Difference listings
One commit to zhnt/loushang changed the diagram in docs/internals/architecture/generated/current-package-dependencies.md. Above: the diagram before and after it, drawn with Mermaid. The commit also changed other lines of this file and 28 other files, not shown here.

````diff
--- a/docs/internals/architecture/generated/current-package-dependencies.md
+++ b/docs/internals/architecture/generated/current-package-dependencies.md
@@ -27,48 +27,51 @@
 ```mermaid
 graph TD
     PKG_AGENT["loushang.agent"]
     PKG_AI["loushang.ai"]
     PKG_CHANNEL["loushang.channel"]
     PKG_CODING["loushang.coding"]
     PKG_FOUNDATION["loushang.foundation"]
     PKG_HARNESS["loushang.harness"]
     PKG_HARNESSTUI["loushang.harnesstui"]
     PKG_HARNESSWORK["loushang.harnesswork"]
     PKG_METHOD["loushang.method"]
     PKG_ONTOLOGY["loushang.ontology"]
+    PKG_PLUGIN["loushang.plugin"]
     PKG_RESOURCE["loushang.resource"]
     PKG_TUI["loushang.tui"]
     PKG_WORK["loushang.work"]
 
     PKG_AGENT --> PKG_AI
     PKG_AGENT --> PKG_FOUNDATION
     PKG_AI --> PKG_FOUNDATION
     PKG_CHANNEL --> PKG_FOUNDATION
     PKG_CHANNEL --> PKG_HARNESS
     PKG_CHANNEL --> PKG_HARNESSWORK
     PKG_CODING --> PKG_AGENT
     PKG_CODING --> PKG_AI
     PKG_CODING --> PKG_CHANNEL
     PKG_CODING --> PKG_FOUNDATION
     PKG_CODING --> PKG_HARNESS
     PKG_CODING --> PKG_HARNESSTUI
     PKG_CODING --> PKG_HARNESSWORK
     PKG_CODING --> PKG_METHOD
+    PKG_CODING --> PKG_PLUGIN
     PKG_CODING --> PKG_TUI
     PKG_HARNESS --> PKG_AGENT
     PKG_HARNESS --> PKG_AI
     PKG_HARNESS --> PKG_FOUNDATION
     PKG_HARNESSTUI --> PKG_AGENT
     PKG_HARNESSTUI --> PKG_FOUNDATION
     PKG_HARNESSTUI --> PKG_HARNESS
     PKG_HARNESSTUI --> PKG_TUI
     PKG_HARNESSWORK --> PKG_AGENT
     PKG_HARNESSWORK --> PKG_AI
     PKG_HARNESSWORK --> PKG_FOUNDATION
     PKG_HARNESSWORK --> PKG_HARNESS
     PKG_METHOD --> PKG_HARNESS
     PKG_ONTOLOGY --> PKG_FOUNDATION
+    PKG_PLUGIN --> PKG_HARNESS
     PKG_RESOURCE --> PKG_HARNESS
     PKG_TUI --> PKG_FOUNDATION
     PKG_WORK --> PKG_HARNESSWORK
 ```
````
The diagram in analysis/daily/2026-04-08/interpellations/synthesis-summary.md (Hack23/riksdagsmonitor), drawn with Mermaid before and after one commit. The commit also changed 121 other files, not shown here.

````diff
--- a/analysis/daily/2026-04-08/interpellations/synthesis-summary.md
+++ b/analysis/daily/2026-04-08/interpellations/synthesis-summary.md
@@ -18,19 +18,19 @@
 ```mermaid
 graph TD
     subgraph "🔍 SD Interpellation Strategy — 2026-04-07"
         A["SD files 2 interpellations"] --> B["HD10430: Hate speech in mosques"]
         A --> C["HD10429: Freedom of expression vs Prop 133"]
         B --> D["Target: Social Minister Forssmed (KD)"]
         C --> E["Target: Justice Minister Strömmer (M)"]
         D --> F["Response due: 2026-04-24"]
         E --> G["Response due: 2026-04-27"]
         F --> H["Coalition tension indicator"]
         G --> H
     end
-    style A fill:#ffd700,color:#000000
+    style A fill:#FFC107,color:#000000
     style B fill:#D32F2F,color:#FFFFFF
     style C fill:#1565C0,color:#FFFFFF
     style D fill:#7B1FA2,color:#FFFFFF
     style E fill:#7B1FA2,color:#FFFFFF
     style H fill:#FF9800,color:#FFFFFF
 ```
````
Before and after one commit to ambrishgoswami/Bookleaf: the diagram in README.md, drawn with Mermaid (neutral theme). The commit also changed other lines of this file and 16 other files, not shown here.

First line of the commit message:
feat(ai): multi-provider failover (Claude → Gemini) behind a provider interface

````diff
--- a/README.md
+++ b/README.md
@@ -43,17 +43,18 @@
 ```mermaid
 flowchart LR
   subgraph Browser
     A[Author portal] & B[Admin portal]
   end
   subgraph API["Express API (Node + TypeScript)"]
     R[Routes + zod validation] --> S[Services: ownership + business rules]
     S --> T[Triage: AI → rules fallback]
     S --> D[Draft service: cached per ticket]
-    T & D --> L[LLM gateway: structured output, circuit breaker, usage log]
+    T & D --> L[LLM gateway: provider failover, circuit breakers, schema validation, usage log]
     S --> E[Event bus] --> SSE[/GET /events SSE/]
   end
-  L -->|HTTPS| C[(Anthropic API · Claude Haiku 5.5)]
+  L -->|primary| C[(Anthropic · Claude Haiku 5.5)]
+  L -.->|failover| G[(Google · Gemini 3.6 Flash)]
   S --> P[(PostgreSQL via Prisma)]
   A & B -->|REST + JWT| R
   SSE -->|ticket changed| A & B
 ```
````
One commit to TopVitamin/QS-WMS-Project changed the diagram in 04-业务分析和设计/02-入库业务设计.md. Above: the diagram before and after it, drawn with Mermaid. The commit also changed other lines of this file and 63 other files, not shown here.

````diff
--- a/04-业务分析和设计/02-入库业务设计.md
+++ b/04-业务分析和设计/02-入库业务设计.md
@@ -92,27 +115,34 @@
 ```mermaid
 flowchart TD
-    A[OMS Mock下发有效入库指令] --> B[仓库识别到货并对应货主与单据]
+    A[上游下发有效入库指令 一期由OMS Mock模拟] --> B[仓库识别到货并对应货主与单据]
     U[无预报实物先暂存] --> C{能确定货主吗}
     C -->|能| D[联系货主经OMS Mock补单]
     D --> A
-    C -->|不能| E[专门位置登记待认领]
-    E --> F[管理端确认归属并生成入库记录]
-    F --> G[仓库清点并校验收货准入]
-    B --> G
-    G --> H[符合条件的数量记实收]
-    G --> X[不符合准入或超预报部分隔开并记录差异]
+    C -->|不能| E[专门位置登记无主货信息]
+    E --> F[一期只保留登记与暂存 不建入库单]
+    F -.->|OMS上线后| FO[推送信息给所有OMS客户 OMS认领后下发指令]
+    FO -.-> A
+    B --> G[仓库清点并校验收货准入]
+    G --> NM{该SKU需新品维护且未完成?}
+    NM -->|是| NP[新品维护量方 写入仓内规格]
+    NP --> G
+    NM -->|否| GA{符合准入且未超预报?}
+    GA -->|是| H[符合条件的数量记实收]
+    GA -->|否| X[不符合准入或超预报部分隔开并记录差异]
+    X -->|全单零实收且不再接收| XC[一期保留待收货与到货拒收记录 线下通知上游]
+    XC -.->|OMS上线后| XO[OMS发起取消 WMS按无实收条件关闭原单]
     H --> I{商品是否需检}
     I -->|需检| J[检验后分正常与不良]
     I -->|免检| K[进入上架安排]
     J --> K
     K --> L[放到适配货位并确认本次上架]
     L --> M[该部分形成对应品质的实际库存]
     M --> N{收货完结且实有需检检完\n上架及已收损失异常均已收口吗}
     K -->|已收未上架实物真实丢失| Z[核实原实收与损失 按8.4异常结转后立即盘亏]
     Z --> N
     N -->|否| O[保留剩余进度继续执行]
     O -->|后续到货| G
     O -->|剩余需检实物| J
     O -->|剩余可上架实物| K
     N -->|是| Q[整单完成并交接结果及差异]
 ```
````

» **Task directions**
The reply should restate the records above in full, character for character.

» **Answer section**
One commit to zhnt/loushang changed the diagram in docs/internals/architecture/generated/current-package-dependencies.md. Above: the diagram before and after it, drawn with Mermaid. The commit also changed other lines of this file and 28 other files, not shown here.

````diff
--- a/docs/internals/architecture/generated/current-package-dependencies.md
+++ b/docs/internals/architecture/generated/current-package-dependencies.md
@@ -27,48 +27,51 @@
 ```mermaid
 graph TD
     PKG_AGENT["loushang.agent"]
     PKG_AI["loushang.ai"]
     PKG_CHANNEL["loushang.channel"]
     PKG_CODING["loushang.coding"]
     PKG_FOUNDATION["loushang.foundation"]
     PKG_HARNESS["loushang.harness"]
     PKG_HARNESSTUI["loushang.harnesstui"]
     PKG_HARNESSWORK["loushang.harnesswork"]
     PKG_METHOD["loushang.method"]
     PKG_ONTOLOGY["loushang.ontology"]
+    PKG_PLUGIN["loushang.plugin"]
     PKG_RESOURCE["loushang.resource"]
     PKG_TUI["loushang.tui"]
     PKG_WORK["loushang.work"]
 
     PKG_AGENT --> PKG_AI
     PKG_AGENT --> PKG_FOUNDATION
     PKG_AI --> PKG_FOUNDATION
     PKG_CHANNEL --> PKG_FOUNDATION
     PKG_CHANNEL --> PKG_HARNESS
     PKG_CHANNEL --> PKG_HARNESSWORK
     PKG_CODING --> PKG_AGENT
     PKG_CODING --> PKG_AI
     PKG_CODING --> PKG_CHANNEL
     PKG_CODING --> PKG_FOUNDATION
     PKG_CODING --> PKG_HARNESS
     PKG_CODING --> PKG_HARNESSTUI
     PKG_CODING --> PKG_HARNESSWORK
     PKG_CODING --> PKG_METHOD
+    PKG_CODING --> PKG_PLUGIN
     PKG_CODING --> PKG_TUI
     PKG_HARNESS --> PKG_AGENT
     PKG_HARNESS --> PKG_AI
     PKG_HARNESS --> PKG_FOUNDATION
     PKG_HARNESSTUI --> PKG_AGENT
     PKG_HARNESSTUI --> PKG_FOUNDATION
     PKG_HARNESSTUI --> PKG_HARNESS
     PKG_HARNESSTUI --> PKG_TUI
     PKG_HARNESSWORK --> PKG_AGENT
     PKG_HARNESSWORK --> PKG_AI
     PKG_HARNESSWORK --> PKG_FOUNDATION
     PKG_HARNESSWORK --> PKG_HARNESS
     PKG_METHOD --> PKG_HARNESS
     PKG_ONTOLOGY --> PKG_FOUNDATION
+    PKG_PLUGIN --> PKG_HARNESS
     PKG_RESOURCE --> PKG_HARNESS
     PKG_TUI --> PKG_FOUNDATION
     PKG_WORK --> PKG_HARNESSWORK
 ```
````
The diagram in analysis/daily/2026-04-08/interpellations/synthesis-summary.md (Hack23/riksdagsmonitor), drawn with Mermaid before and after one commit. The commit also changed 121 other files, not shown here.

````diff
--- a/analysis/daily/2026-04-08/interpellations/synthesis-summary.md
+++ b/analysis/daily/2026-04-08/interpellations/synthesis-summary.md
@@ -18,19 +18,19 @@
 ```mermaid
 graph TD
     subgraph "🔍 SD Interpellation Strategy — 2026-04-07"
         A["SD files 2 interpellations"] --> B["HD10430: Hate speech in mosques"]
         A --> C["HD10429: Freedom of expression vs Prop 133"]
         B --> D["Target: Social Minister Forssmed (KD)"]
         C --> E["Target: Justice Minister Strömmer (M)"]
         D --> F["Response due: 2026-04-24"]
         E --> G["Response due: 2026-04-27"]
         F --> H["Coalition tension indicator"]
         G --> H
     end
-    style A fill:#ffd700,color:#000000
+    style A fill:#FFC107,color:#000000
     style B fill:#D32F2F,color:#FFFFFF
     style C fill:#1565C0,color:#FFFFFF
     style D fill:#7B1FA2,color:#FFFFFF
     style E fill:#7B1FA2,color:#FFFFFF
     style H fill:#FF9800,color:#FFFFFF
 ```
````
Before and after one commit to ambrishgoswami/Bookleaf: the diagram in README.md, drawn with Mermaid (neutral theme). The commit also changed other lines of this file and 16 other files, not shown here.

First line of the commit message:
feat(ai): multi-provider failover (Claude → Gemini) behind a provider interface

````diff
--- a/README.md
+++ b/README.md
@@ -43,17 +43,18 @@
 ```mermaid
 flowchart LR
   subgraph Browser
     A[Author portal] & B[Admin portal]
   end
   subgraph API["Express API (Node + TypeScript)"]
     R[Routes + zod validation] --> S[Services: ownership + business rules]
     S --> T[Triage: AI → rules fallback]
     S --> D[Draft service: cached per ticket]
-    T & D --> L[LLM gateway: structured output, circuit breaker, usage log]
+    T & D --> L[LLM gateway: provider failover, circuit breakers, schema validation, usage log]
     S --> E[Event bus] --> SSE[/GET /events SSE/]
   end
-  L -->|HTTPS| C[(Anthropic API · Claude Haiku 5.5)]
+  L -->|primary| C[(Anthropic · Claude Haiku 5.5)]
+  L -.->|failover| G[(Google · Gemini 3.6 Flash)]
   S --> P[(PostgreSQL via Prisma)]
   A & B -->|REST + JWT| R
   SSE -->|ticket changed| A & B
 ```
````
One commit to TopVitamin/QS-WMS-Project changed the diagram in 04-业务分析和设计/02-入库业务设计.md. Above: the diagram before and after it, drawn with Mermaid. The commit also changed other lines of this file and 63 other files, not shown here.

````diff
--- a/04-业务分析和设计/02-入库业务设计.md
+++ b/04-业务分析和设计/02-入库业务设计.md
@@ -92,27 +115,34 @@
 ```mermaid
 flowchart TD
-    A[OMS Mock下发有效入库指令] --> B[仓库识别到货并对应货主与单据]
+    A[上游下发有效入库指令 一期由OMS Mock模拟] --> B[仓库识别到货并对应货主与单据]
     U[无预报实物先暂存] --> C{能确定货主吗}
     C -->|能| D[联系货主经OMS Mock补单]
     D --> A
-    C -->|不能| E[专门位置登记待认领]
-    E --> F[管理端确认归属并生成入库记录]
-    F --> G[仓库清点并校验收货准入]
-    B --> G
-    G --> H[符合条件的数量记实收]
-    G --> X[不符合准入或超预报部分隔开并记录差异]
+    C -->|不能| E[专门位置登记无主货信息]
+    E --> F[一期只保留登记与暂存 不建入库单]
+    F -.->|OMS上线后| FO[推送信息给所有OMS客户 OMS认领后下发指令]
+    FO -.-> A
+    B --> G[仓库清点并校验收货准入]
+    G --> NM{该SKU需新品维护且未完成?}
+    NM -->|是| NP[新品维护量方 写入仓内规格]
+    NP --> G
+    NM -->|否| GA{符合准入且未超预报?}
+    GA -->|是| H[符合条件的数量记实收]
+    GA -->|否| X[不符合准入或超预报部分隔开并记录差异]
+    X -->|全单零实收且不再接收| XC[一期保留待收货与到货拒收记录 线下通知上游]
+    XC -.->|OMS上线后| XO[OMS发起取消 WMS按无实收条件关闭原单]
     H --> I{商品是否需检}
     I -->|需检| J[检验后分正常与不良]
     I -->|免检| K[进入上架安排]
     J --> K
     K --> L[放到适配货位并确认本次上架]
     L --> M[该部分形成对应品质的实际库存]
     M --> N{收货完结且实有需检检完\n上架及已收损失异常均已收口吗}
     K -->|已收未上架实物真实丢失| Z[核实原实收与损失 按8.4异常结转后立即盘亏]
     Z --> N
     N -->|否| O[保留剩余进度继续执行]
     O -->|后续到货| G
     O -->|剩余需检实物| J
     O -->|剩余可上架实物| K
     N -->|是| Q[整单完成并交接结果及差异]
 ```
````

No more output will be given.